New Life on Mother’s Day

Padre Majio and Madre Spice welcome the newly baptized

Over the years Mother’s Day has been one of the highest and lowest times for me.  My stepchildren have always been and continue to be a great sense of pride and joy in my life.   I loved being called, grandma or GiGi some of them call me Madre, which I truly adore.

Especially here in Latin America people are surprised to learn that I don’t have any biological children.  Just as I knew, at the early age of fourteen, that I was called to be a priest, I knew at an even younger age that I was not call to bear children.  The blessing is that I have never had any regrets.

The other side of the coin is that I have more children than I could have ever possibly imagined.   I have been told on more than one occasion, you have an amazing ability to connect with children. We seem to connect at the heart.

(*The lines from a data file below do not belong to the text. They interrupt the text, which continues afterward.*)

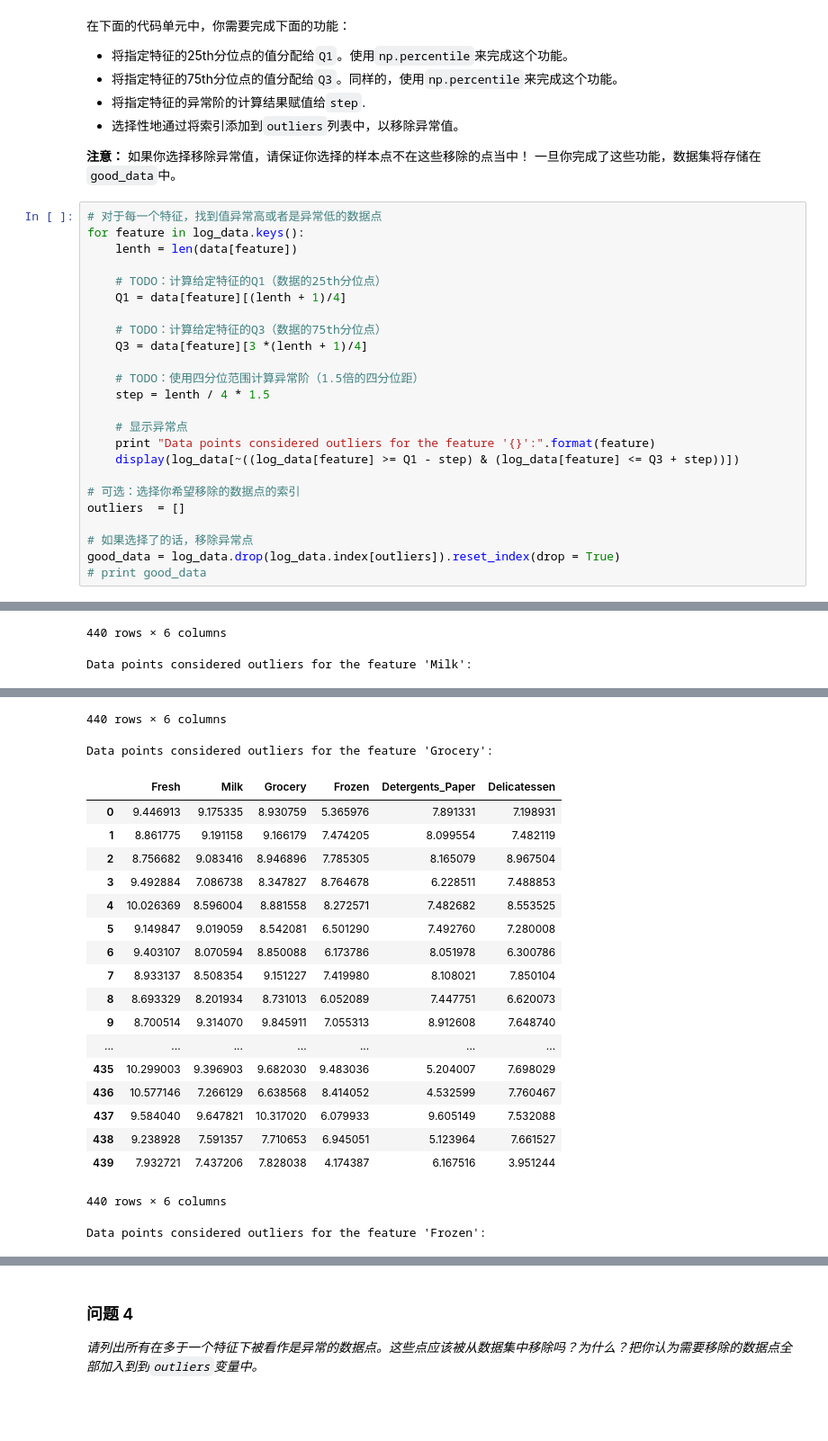
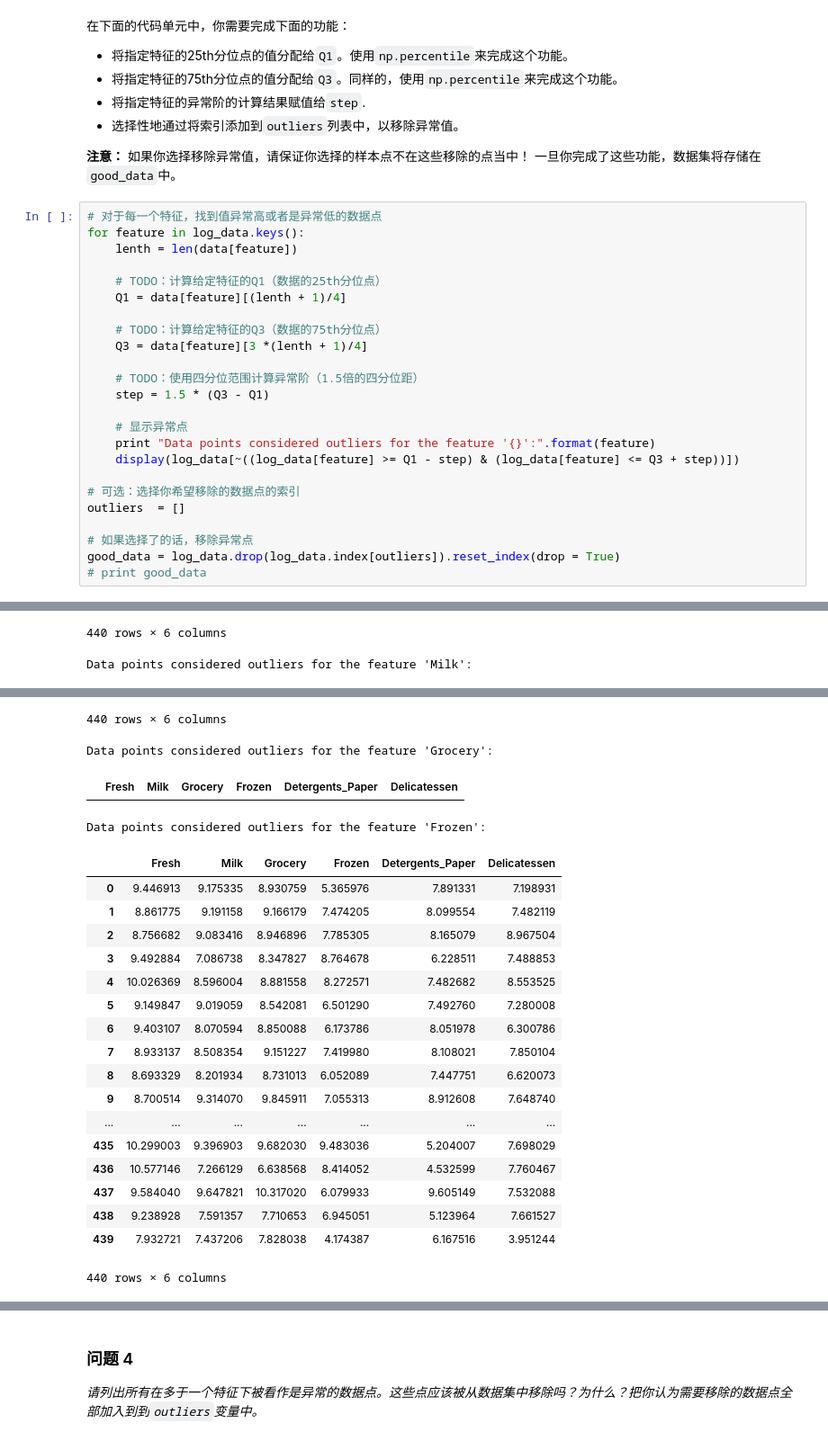
Before and after one commit to Rheasilvia/creating_customer_segments, a Jupyter notebook: customer_segments.ipynb, the cells around one changed output, grey strips where cells are left out. Shown: that part at 90% size. Cells and saved outputs as stored; diff of their text form; blank space fills up the shorter version.

```diff
--- a/customer_segments.ipynb
+++ b/customer_segments.ipynb
@@ -195,7 +195,7 @@ for feature in log_data.keys():
     Q3 = data[feature][3 *(lenth + 1)/4]
 
     # TODO：使用四分位范围计算异常阶（1.5倍的四分位距）
-    step = lenth / 4 * 1.5
+    step = 1.5 * (Q3 - Q1)
 
     # 显示异常点
     print "Data points considered outliers for the feature '{}':".format(feature)
@@ -221,48 +221,49 @@ Data points considered outliers for the feature 'Fresh':
 | 8 | 8.693329 | 8.201934 | 8.731013 | 6.052089 | 7.447751 | 6.620073 |
 | 9 | 8.700514 | 9.314070 | 9.845911 | 7.055313 | 8.912608 | 7.648740 |
 | ... | ... | ... | ... | ... | ... | ... |
 | 435 | 10.299003 | 9.396903 | 9.682030 | 9.483036 | 5.204007 | 7.698029 |
 | 436 | 10.577146 | 7.266129 | 6.638568 | 8.414052 | 4.532599 | 7.760467 |
 | 437 | 9.584040 | 9.647821 | 10.317020 | 6.079933 | 9.605149 | 7.532088 |
 | 438 | 9.238928 | 7.591357 | 7.710653 | 6.945051 | 5.123964 | 7.661527 |
 | 439 | 7.932721 | 7.437206 | 7.828038 | 4.174387 | 6.167516 | 3.951244 |
 440 rows × 6 columns
 Data points considered outliers for the feature 'Milk':
 |  | Fresh | Milk | Grocery | Frozen | Detergents_Paper | Delicatessen |
 | 0 | 9.446913 | 9.175335 | 8.930759 | 5.365976 | 7.891331 | 7.198931 |
 | 1 | 8.861775 | 9.191158 | 9.166179 | 7.474205 | 8.099554 | 7.482119 |
 | 2 | 8.756682 | 9.083416 | 8.946896 | 7.785305 | 8.165079 | 8.967504 |
 | 3 | 9.492884 | 7.086738 | 8.347827 | 8.764678 | 6.228511 | 7.488853 |
 | 4 | 10.026369 | 8.596004 | 8.881558 | 8.272571 | 7.482682 | 8.553525 |
 | 5 | 9.149847 | 9.019059 | 8.542081 | 6.501290 | 7.492760 | 7.280008 |
 | 6 | 9.403107 | 8.070594 | 8.850088 | 6.173786 | 8.051978 | 6.300786 |
 | 7 | 8.933137 | 8.508354 | 9.151227 | 7.419980 | 8.108021 | 7.850104 |
 | 8 | 8.693329 | 8.201934 | 8.731013 | 6.052089 | 7.447751 | 6.620073 |
 | 9 | 8.700514 | 9.314070 | 9.845911 | 7.055313 | 8.912608 | 7.648740 |
 | ... | ... | ... | ... | ... | ... | ... |
 | 435 | 10.299003 | 9.396903 | 9.682030 | 9.483036 | 5.204007 | 7.698029 |
 | 436 | 10.577146 | 7.266129 | 6.638568 | 8.414052 | 4.532599 | 7.760467 |
 | 437 | 9.584040 | 9.647821 | 10.317020 | 6.079933 | 9.605149 | 7.532088 |
 | 438 | 9.238928 | 7.591357 | 7.710653 | 6.945051 | 5.123964 | 7.661527 |
 | 439 | 7.932721 | 7.437206 | 7.828038 | 4.174387 | 6.167516 | 3.951244 |
 440 rows × 6 columns
 Data points considered outliers for the feature 'Grocery':
 |  | Fresh | Milk | Grocery | Frozen | Detergents_Paper | Delicatessen |
-| 0 | 9.446913 | 9.175335 | 8.930759 | 5.365976 | 7.891331 | 7.198931 |
-| 1 | 8.861775 | 9.191158 | 9.166179 | 7.474205 | 8.099554 | 7.482119 |
-| 2 | 8.756682 | 9.083416 | 8.946896 | 7.785305 | 8.165079 | 8.967504 |
-| 3 | 9.492884 | 7.086738 | 8.347827 | 8.764678 | 6.228511 | 7.488853 |
-| 4 | 10.026369 | 8.596004 | 8.881558 | 8.272571 | 7.482682 | 8.553525 |
-| 5 | 9.149847 | 9.019059 | 8.542081 | 6.501290 | 7.492760 | 7.280008 |
-| 6 | 9.403107 | 8.070594 | 8.850088 | 6.173786 | 8.051978 | 6.300786 |
-| 7 | 8.933137 | 8.508354 | 9.151227 | 7.419980 | 8.108021 | 7.850104 |
-| 8 | 8.693329 | 8.201934 | 8.731013 | 6.052089 | 7.447751 | 6.620073 |
-| 9 | 8.700514 | 9.314070 | 9.845911 | 7.055313 | 8.912608 | 7.648740 |
-| ... | ... | ... | ... | ... | ... | ... |
-| 435 | 10.299003 | 9.396903 | 9.682030 | 9.483036 | 5.204007 | 7.698029 |
-| 436 | 10.577146 | 7.266129 | 6.638568 | 8.414052 | 4.532599 | 7.760467 |
-| 437 | 9.584040 | 9.647821 | 10.317020 | 6.079933 | 9.605149 | 7.532088 |
-| 438 | 9.238928 | 7.591357 | 7.710653 | 6.945051 | 5.123964 | 7.661527 |
-| 439 | 7.932721 | 7.437206 | 7.828038 | 4.174387 | 6.167516 | 3.951244 |
-440 rows × 6 columns
+Data points considered outliers for the feature 'Frozen':
+|  | Fresh | Milk | Grocery | Frozen | Detergents_Paper | Delicatessen |
+| 0 | 9.446913 | 9.175335 | 8.930759 | 5.365976 | 7.891331 | 7.198931 |
+| 1 | 8.861775 | 9.191158 | 9.166179 | 7.474205 | 8.099554 | 7.482119 |
+| 2 | 8.756682 | 9.083416 | 8.946896 | 7.785305 | 8.165079 | 8.967504 |
+| 3 | 9.492884 | 7.086738 | 8.347827 | 8.764678 | 6.228511 | 7.488853 |
+| 4 | 10.026369 | 8.596004 | 8.881558 | 8.272571 | 7.482682 | 8.553525 |
+| 5 | 9.149847 | 9.019059 | 8.542081 | 6.501290 | 7.492760 | 7.280008 |
+| 6 | 9.403107 | 8.070594 | 8.850088 | 6.173786 | 8.051978 | 6.300786 |
+| 7 | 8.933137 | 8.508354 | 9.151227 | 7.419980 | 8.108021 | 7.850104 |
+| 8 | 8.693329 | 8.201934 | 8.731013 | 6.052089 | 7.447751 | 6.620073 |
+| 9 | 8.700514 | 9.314070 | 9.845911 | 7.055313 | 8.912608 | 7.648740 |
+| ... | ... | ... | ... | ... | ... | ... |
+| 435 | 10.299003 | 9.396903 | 9.682030 | 9.483036 | 5.204007 | 7.698029 |
+| 436 | 10.577146 | 7.266129 | 6.638568 | 8.414052 | 4.532599 | 7.760467 |
+| 437 | 9.584040 | 9.647821 | 10.317020 | 6.079933 | 9.605149 | 7.532088 |
+| 438 | 9.238928 | 7.591357 | 7.710653 | 6.945051 | 5.123964 | 7.661527 |
+| 439 | 7.932721 | 7.437206 | 7.828038 | 4.174387 | 6.167516 | 3.951244 |
-Data points considered outliers for the feature 'Frozen':
+440 rows × 6 columns
```
Also changed, not shown: parts of 7 cells of this notebook.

Today, I had the honor of baptizing three young people.  I take this privilege seriously and leave a piece of my heart behind knowing that I will not watch them grown up in Christ.

After I explain about my wonderful family, the question is asked, You don’t have any children of your own?  I respond, I have many wonderful children, given to me by God, in the church.  Today three young people got very wet and began a new life.  It is a day, I hope, they will never forget; I know I won’t.  What a wonderful Mother’s day gift for me.

In His hands

The closing Eucharist of the Global Episcopal Mission Network (GEMN) was held on Saturday, May 5th. The Rt. Rev. Gordon P. Scruton was the celebrant.  During the offertory he stood before us and said, “we will have an offering today,” and he cupped his hands together, and everyone laughed.

He then said, “I don’t want your money.

I want you to give of yourself, your body, your mind, your Spirit.”  He then walked down the isle with his hand in front of him collecting what we had to offer.  As he walked back to the altar it seems as though his hands were overflowing, heavy in a new way.  When he lifted them up-offering what he had collected, into God’s “hands” it was powerful. My soul was touched and I was moved.

2008 Reflection …a time

Everyone who has visited a Central American country knows that we in the USA have a different perspective of time.  They have a schedule at the El Hogar or maybe it is just a routine, but lives are not dominated by their watches and very few things get them upset.

There doesn’t seem to be a great deal of yelling to each other and no one seems really stressed.  I realized what affect this was having on me when I was using a computer in their computer lab and it was very slow. But I was so grateful to be able to at least email home that I didn’t mind waiting (and waiting). Actually I prayed and gave thanks as I waited.

It is amazing when you have to be ready at 5:20am for formation and flag raising and 5:30am for breakfast that ten o’clock am seems like you have been up for ever. It is very dark here at night. When the lights go out you can’t see anything. So it is easy to fall asleep.

I don’t need to watch John Stewart or to know what the weather will tomorrow be before I go to bed.  I haven’t missed TV at all. I do somewhat miss knowing the news-but on second thought not really. At night we sit around and play cards, games, read or write.

We can get so set in our ways that habits good or bad become away of life-usually without reflection.  Maybe it is about time that we chose to live with less stress and pressure, less TV and more one to one activities.